__Exercise directions__.
The answer must be a single number: how many lines in the entries below contain the word "html".

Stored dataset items
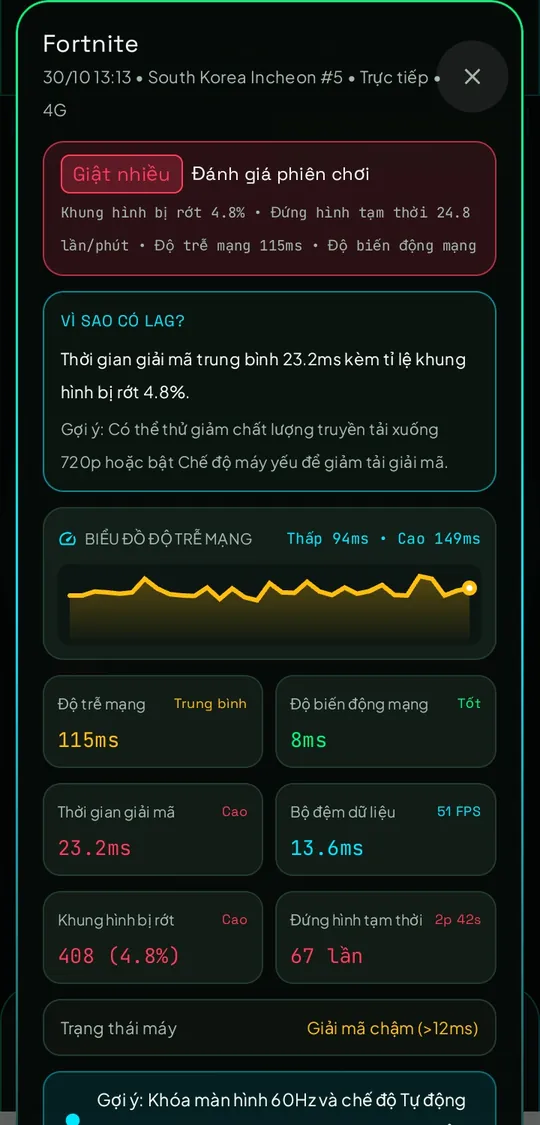
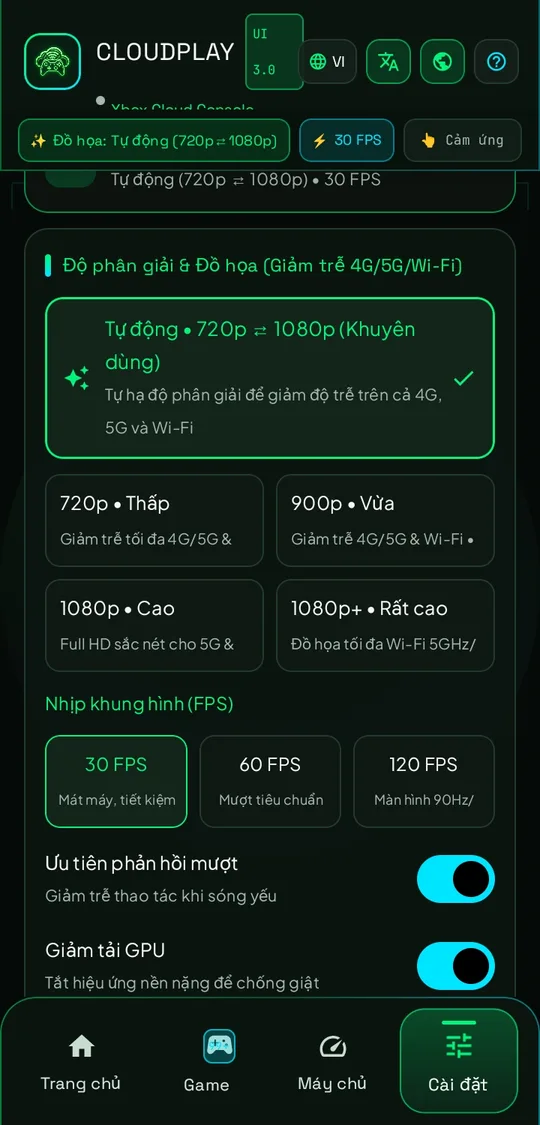
docs: update screenshot label to "Cài đặt đồ họa"
Rename the third screenshot label from "Chi tiết phiên chơi" to "Cài đặt đồ họa" in both the app and documentation to accurately reflect the content of the image.

diff --git a/app/src/main/assets/web/index.html b/app/src/main/assets/web/index.html
@@ -169,7 +169,7 @@
     <div class="shots" id="shots">
       <figure class="shot"><img src="img/screenshot-1.webp" alt="" width="540" height="1125" loading="lazy" onerror="shotErr(this)"><figcaption data-i="c1">Trang chủ</figcaption></figure>
       <figure class="shot"><img src="img/screenshot-2.webp" alt="" width="540" height="1125" loading="lazy" onerror="shotErr(this)"><figcaption data-i="c2">Thư viện game</figcaption></figure>
-      <figure class="shot"><img src="img/screenshot-3.webp" alt="" width="540" height="1125" loading="lazy" onerror="shotErr(this)"><figcaption data-i="c3">Chi tiết phiên chơi</figcaption></figure>
+      <figure class="shot"><img src="img/screenshot-3.webp" alt="" width="540" height="1125" loading="lazy" onerror="shotErr(this)"><figcaption data-i="c3">Cài đặt đồ họa</figcaption></figure>
     </div>
     <div class="dots" id="dots"><i class="on"></i><i></i><i></i></div>
   </section>
@@ -254,7 +254,7 @@
       hint:"Mạng chậm? Dùng máy chủ phụ (bên thứ ba). Nếu dùng, hãy đối chiếu mã SHA-256 bên dưới trước khi cài.",
       hashna:"Chưa lấy được mã kiểm tra",copy:"Sao chép",copied:"Đã chép",
       f1:"Phiên bản",f2:"Dung lượng",free:"Miễn phí",f4:"Giá",
-      h_shots:"Ảnh chụp",c1:"Trang chủ",c2:"Thư viện game",c3:"Chi tiết phiên chơi",
+      h_shots:"Ảnh chụp",c1:"Trang chủ",c2:"Thư viện game",c3:"Cài đặt đồ họa",
       h_feat:"Tính năng",
       t1:"Số đo thật khi chơi",d1:"Độ trễ mạng, độ biến động, FPS và thời gian giải mã hiện ngay trên màn hình. Chưa có số đo thì hiện “—”, không điền số giả.",
       t2:"Vì sao có lag?",d2:"Sau mỗi phiên, app dùng số liệu đã lưu để gợi ý nguyên nhân (mạng, giải mã hay mất khung hình) và cách thử khắc phục.",
@@ -271,14 +271,14 @@
       q5:"Cập nhật như thế nào?",a5:"Ứng dụng báo khi có bản mới và kiểm tra file trước khi cài.",
       n_t:"Lưu ý",n_b:"Ứng dụng độc lập, không liên kết với Microsoft, Xbox hay Epic Games. Có thể vi phạm điều khoản dịch vụ và dẫn đến khóa tài khoản; người dùng tự chịu rủi ro.",
       foot:"CloudPlay cho Android",rel:"Các bản phát hành",src:"Mã nguồn",
-      alts:["Màn hình trang chủ","Thư viện game","Chi tiết phiên chơi và chẩn đoán lag"]},
+      alts:["Màn hình trang chủ","Thư viện game","Cài đặt đồ họa và FPS"]},
     en:{by:"App for Android",
       tagline:"A helper for playing Xbox Cloud Gaming on Android: shows real measurements while you play, adjusts image quality and suggests the cause of lag.",
       dl:"Download APK",fast:"Download via mirror",
       hint:"Slow network? Use the mirror (third party). If you do, compare the SHA-256 below before installing.",
       hashna:"Checksum not available",copy:"Copy",copied:"Copied",
       f1:"Version",f2:"Size",free:"Free",f4:"Price",
-      h_shots:"Screenshots",c1:"Home",c2:"Game library",c3:"Session details",
+      h_shots:"Screenshots",c1:"Home",c2:"Game library",c3:"Graphics settings",
       h_feat:"Features",
       t1:"Real measurements while you play",d1:"Network latency, jitter, FPS and decode time are shown on screen. When there is no measurement yet it shows “—”, never a made-up number.",
       t2:"Why is it lagging?",d2:"After each session the app uses the saved data to suggest the cause (network, decoding or dropped frames) and what to try.",
@@ -295,7 +295,7 @@
       q5:"How do updates work?",a5:"The app tells you when a new version is out and verifies the file before installing.",
       n_t:"Note",n_b:"Independent app, not affiliated with Microsoft, Xbox or Epic Games. It may violate terms of service and could lead to account suspension; use at your own risk.",
       foot:"CloudPlay for Android",rel:"Releases",src:"Source code",
-      alts:["Home screen","Game library","Session details and lag diagnosis"]}
+      alts:["Home screen","Game library","Graphics and FPS settings"]}
   };
   var lang="en";
   try{var sv=localStorage.getItem("cp_lang");if(sv==="vi"||sv==="en")lang=sv;else lang=guess();}catch(e){lang=guess();}

diff --git a/docs/index.html b/docs/index.html
@@ -169,7 +169,7 @@
     <div class="shots" id="shots">
       <figure class="shot"><img src="img/screenshot-1.webp" alt="" width="540" height="1125" loading="lazy" onerror="shotErr(this)"><figcaption data-i="c1">Trang chủ</figcaption></figure>
       <figure class="shot"><img src="img/screenshot-2.webp" alt="" width="540" height="1125" loading="lazy" onerror="shotErr(this)"><figcaption data-i="c2">Thư viện game</figcaption></figure>
-      <figure class="shot"><img src="img/screenshot-3.webp" alt="" width="540" height="1125" loading="lazy" onerror="shotErr(this)"><figcaption data-i="c3">Chi tiết phiên chơi</figcaption></figure>
+      <figure class="shot"><img src="img/screenshot-3.webp" alt="" width="540" height="1125" loading="lazy" onerror="shotErr(this)"><figcaption data-i="c3">Cài đặt đồ họa</figcaption></figure>
     </div>
     <div class="dots" id="dots"><i class="on"></i><i></i><i></i></div>
   </section>
@@ -254,7 +254,7 @@
       hint:"Mạng chậm? Dùng máy chủ phụ (bên thứ ba). Nếu dùng, hãy đối chiếu mã SHA-256 bên dưới trước khi cài.",
       hashna:"Chưa lấy được mã kiểm tra",copy:"Sao chép",copied:"Đã chép",
       f1:"Phiên bản",f2:"Dung lượng",free:"Miễn phí",f4:"Giá",
-      h_shots:"Ảnh chụp",c1:"Trang chủ",c2:"Thư viện game",c3:"Chi tiết phiên chơi",
+      h_shots:"Ảnh chụp",c1:"Trang chủ",c2:"Thư viện game",c3:"Cài đặt đồ họa",
       h_feat:"Tính năng",
       t1:"Số đo thật khi chơi",d1:"Độ trễ mạng, độ biến động, FPS và thời gian giải mã hiện ngay trên màn hình. Chưa có số đo thì hiện “—”, không điền số giả.",
       t2:"Vì sao có lag?",d2:"Sau mỗi phiên, app dùng số liệu đã lưu để gợi ý nguyên nhân (mạng, giải mã hay mất khung hình) và cách thử khắc phục.",
@@ -271,14 +271,14 @@
       q5:"Cập nhật như thế nào?",a5:"Ứng dụng báo khi có bản mới và kiểm tra file trước khi cài.",
       n_t:"Lưu ý",n_b:"Ứng dụng độc lập, không liên kết với Microsoft, Xbox hay Epic Games. Có thể vi phạm điều khoản dịch vụ và dẫn đến khóa tài khoản; người dùng tự chịu rủi ro.",
       foot:"CloudPlay cho Android",rel:"Các bản phát hành",src:"Mã nguồn",
-      alts:["Màn hình trang chủ","Thư viện game","Chi tiết phiên chơi và chẩn đoán lag"]},
+      alts:["Màn hình trang chủ","Thư viện game","Cài đặt đồ họa và FPS"]},
     en:{by:"App for Android",
       tagline:"A helper for playing Xbox Cloud Gaming on Android: shows real measurements while you play, adjusts image quality and suggests the cause of lag.",
       dl:"Download APK",fast:"Download via mirror",
       hint:"Slow network? Use the mirror (third party). If you do, compare the SHA-256 below before installing.",
       hashna:"Checksum not available",copy:"Copy",copied:"Copied",
       f1:"Version",f2:"Size",free:"Free",f4:"Price",
-      h_shots:"Screenshots",c1:"Home",c2:"Game library",c3:"Session details",
+      h_shots:"Screenshots",c1:"Home",c2:"Game library",c3:"Graphics settings",
       h_feat:"Features",
       t1:"Real measurements while you play",d1:"Network latency, jitter, FPS and decode time are shown on screen. When there is no measurement yet it shows “—”, never a made-up number.",
       t2:"Why is it lagging?",d2:"After each session the app uses the saved data to suggest the cause (network, decoding or dropped frames) and what to try.",
@@ -295,7 +295,7 @@
       q5:"How do updates work?",a5:"The app tells you when a new version is out and verifies the file before installing.",
       n_t:"Note",n_b:"Independent app, not affiliated with Microsoft, Xbox or Epic Games. It may violate terms of service and could lead to account suspension; use at your own risk.",
       foot:"CloudPlay for Android",rel:"Releases",src:"Source code",
-      alts:["Home screen","Game library","Session details and lag diagnosis"]}
+      alts:["Home screen","Game library","Graphics and FPS settings"]}
   };
   var lang="en";
   try{var sv=localStorage.getItem("cp_lang");if(sv==="vi"||sv==="en")lang=sv;else lang=guess();}catch(e){lang=guess();}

__Task result__.
2